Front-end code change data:
__________________________________________________

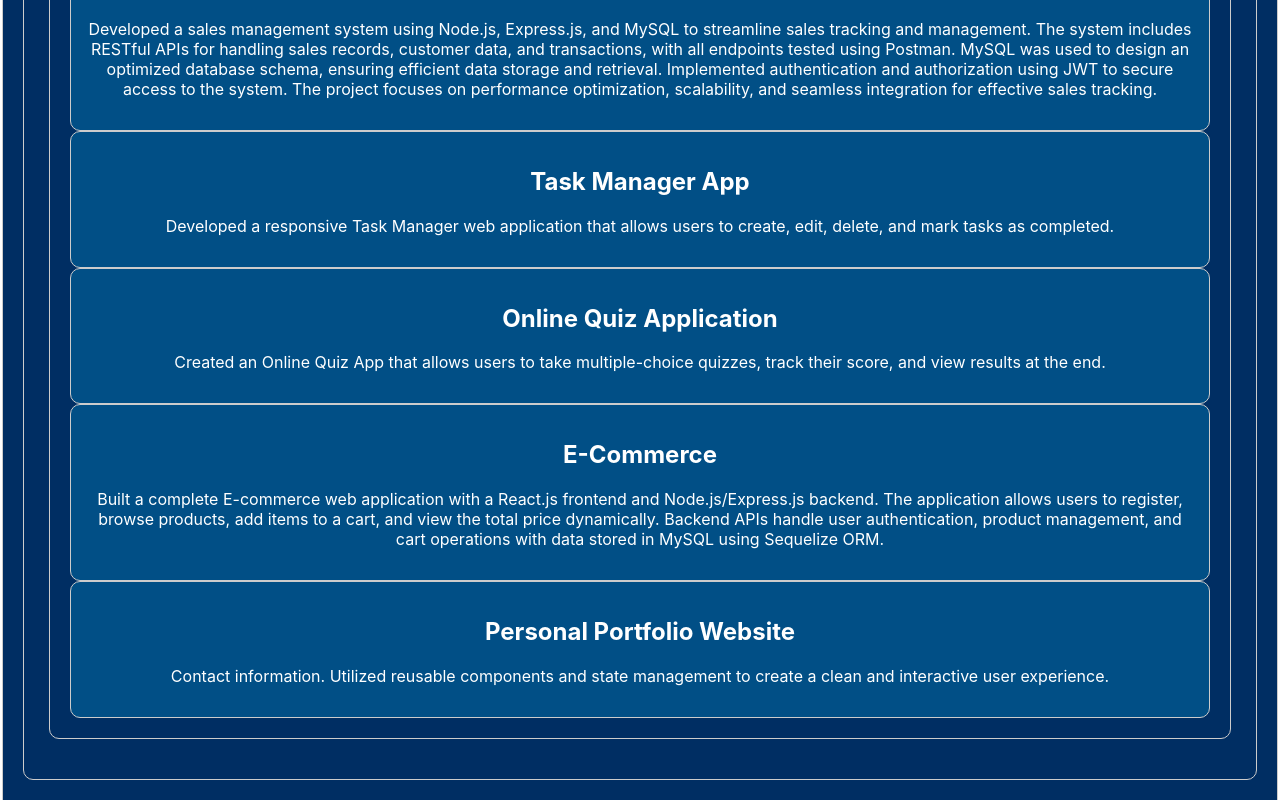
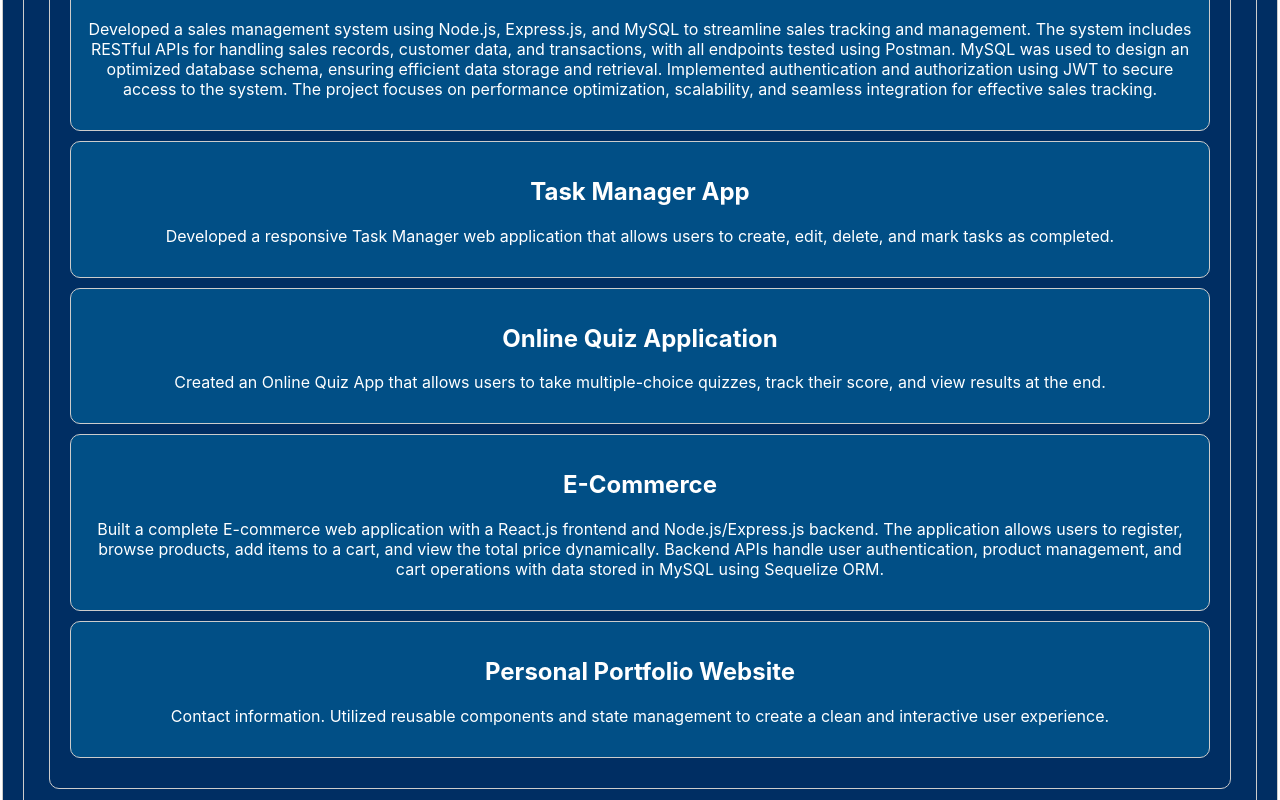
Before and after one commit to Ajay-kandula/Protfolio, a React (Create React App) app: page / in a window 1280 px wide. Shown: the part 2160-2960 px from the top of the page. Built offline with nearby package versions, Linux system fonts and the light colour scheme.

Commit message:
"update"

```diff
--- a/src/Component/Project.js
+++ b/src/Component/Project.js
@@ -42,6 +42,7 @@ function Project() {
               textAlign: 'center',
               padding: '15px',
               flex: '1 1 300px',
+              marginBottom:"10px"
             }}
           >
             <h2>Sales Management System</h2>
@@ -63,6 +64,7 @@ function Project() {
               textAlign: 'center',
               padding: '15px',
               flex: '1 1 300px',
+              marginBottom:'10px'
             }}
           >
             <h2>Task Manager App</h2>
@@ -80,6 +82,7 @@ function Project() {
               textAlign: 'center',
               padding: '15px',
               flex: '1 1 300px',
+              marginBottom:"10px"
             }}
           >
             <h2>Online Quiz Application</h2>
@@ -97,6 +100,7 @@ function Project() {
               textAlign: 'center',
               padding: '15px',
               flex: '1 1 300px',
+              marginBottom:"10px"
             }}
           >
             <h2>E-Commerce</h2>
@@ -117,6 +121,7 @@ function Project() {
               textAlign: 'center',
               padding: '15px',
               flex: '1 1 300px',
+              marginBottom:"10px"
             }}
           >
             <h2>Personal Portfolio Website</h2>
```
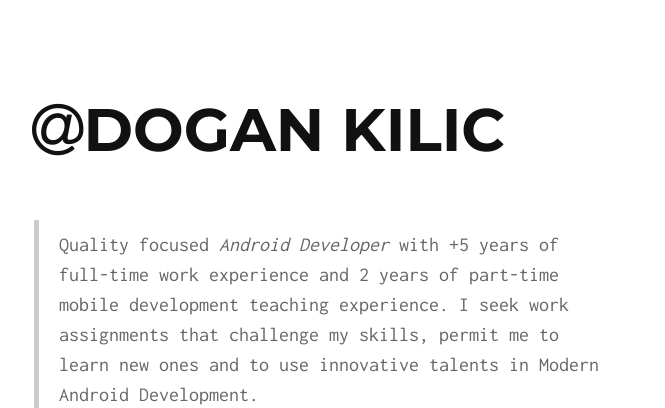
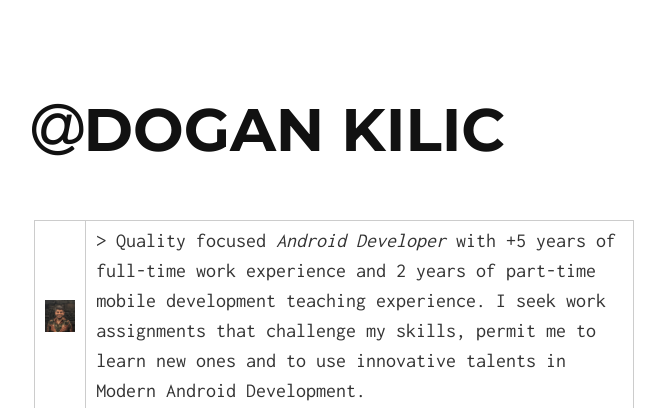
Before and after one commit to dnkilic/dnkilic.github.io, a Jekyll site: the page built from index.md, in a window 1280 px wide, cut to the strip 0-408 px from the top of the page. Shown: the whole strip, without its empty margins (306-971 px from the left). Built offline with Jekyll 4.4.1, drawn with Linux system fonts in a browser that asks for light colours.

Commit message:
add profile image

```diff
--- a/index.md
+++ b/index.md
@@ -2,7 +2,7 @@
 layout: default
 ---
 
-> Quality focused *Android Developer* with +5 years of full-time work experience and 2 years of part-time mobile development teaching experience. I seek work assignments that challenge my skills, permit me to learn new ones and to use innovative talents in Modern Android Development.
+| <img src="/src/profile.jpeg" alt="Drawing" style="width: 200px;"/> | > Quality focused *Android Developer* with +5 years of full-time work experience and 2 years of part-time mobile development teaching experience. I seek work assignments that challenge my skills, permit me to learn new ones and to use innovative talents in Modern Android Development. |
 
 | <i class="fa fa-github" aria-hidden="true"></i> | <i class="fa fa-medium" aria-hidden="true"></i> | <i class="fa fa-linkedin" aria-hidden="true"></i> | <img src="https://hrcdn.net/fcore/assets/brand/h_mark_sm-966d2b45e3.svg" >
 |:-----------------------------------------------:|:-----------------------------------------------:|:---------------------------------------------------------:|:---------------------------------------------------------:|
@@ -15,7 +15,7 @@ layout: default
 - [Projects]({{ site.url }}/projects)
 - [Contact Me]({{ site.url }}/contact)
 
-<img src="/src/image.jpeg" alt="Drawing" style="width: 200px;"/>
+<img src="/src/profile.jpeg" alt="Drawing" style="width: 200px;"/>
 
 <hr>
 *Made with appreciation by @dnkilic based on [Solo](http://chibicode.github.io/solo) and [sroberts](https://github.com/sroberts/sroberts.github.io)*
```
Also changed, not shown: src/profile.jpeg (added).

__________________________________________________

WORK TO BE COMPLETED:
Only the lines with the string "function" are wanted; pick them out of the records above and copy them.

SOLUTION:
@@ -42,6 +42,7 @@ function Project() {
@@ -63,6 +64,7 @@ function Project() {
@@ -80,6 +82,7 @@ function Project() {
@@ -97,6 +100,7 @@ function Project() {
@@ -117,6 +121,7 @@ function Project() {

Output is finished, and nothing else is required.